(TASK TO COMPLETE)
One number is the expected answer: the count of lines in the material below containing the word "汉语报纸".

┄┄┄┄┄┄┄┄┄┄

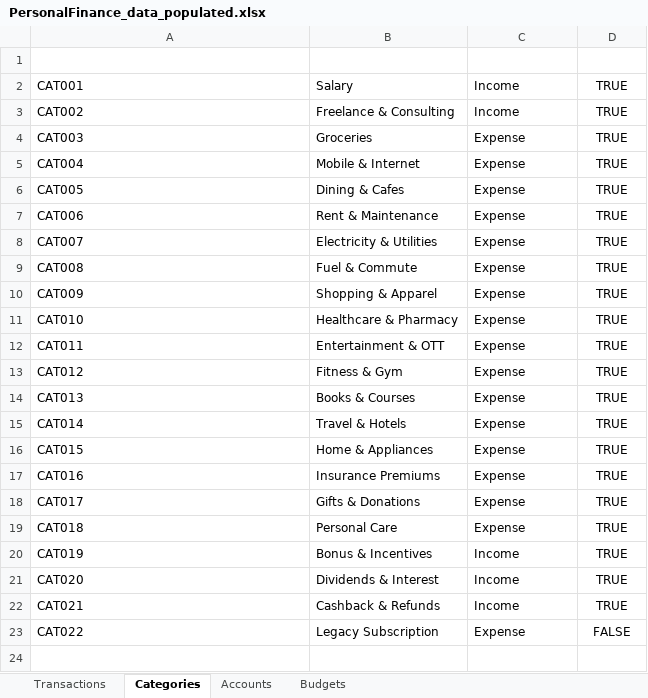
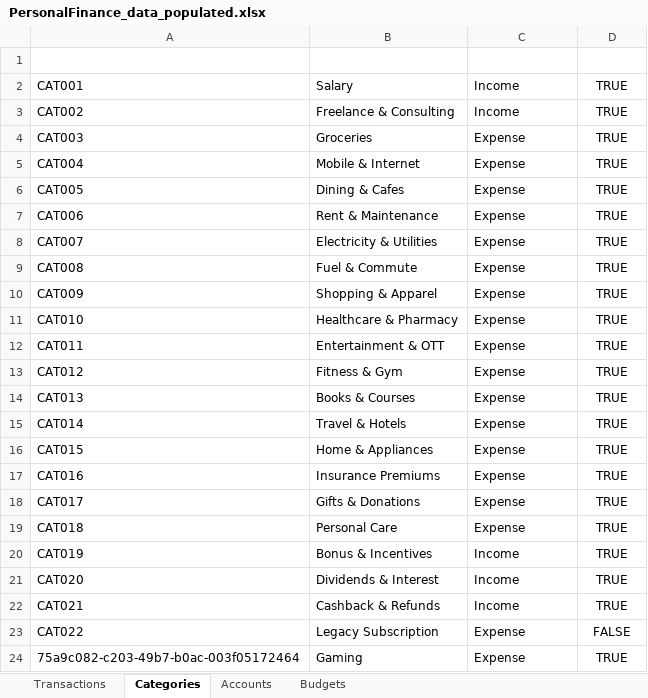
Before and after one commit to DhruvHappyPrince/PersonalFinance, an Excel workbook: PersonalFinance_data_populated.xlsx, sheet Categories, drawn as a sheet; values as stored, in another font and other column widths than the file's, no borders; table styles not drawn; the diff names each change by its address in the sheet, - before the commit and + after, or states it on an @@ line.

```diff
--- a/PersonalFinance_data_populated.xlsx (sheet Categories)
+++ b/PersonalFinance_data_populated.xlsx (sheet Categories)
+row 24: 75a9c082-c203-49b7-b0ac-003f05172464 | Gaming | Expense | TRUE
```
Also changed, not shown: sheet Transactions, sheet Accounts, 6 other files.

┄┄┄┄┄┄┄┄┄┄

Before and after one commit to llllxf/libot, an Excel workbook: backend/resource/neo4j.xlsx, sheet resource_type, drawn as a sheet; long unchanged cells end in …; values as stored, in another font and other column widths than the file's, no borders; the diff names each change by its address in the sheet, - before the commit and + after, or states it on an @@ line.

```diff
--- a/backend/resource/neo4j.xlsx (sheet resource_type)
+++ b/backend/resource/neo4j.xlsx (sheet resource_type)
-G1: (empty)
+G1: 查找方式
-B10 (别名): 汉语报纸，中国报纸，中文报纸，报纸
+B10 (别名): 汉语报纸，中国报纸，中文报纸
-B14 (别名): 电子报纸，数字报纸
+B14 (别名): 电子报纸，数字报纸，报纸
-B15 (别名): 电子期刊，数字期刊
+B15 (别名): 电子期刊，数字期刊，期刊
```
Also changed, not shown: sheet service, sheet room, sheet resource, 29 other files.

┄┄┄┄┄┄┄┄┄┄

(RESULT BELOW)
2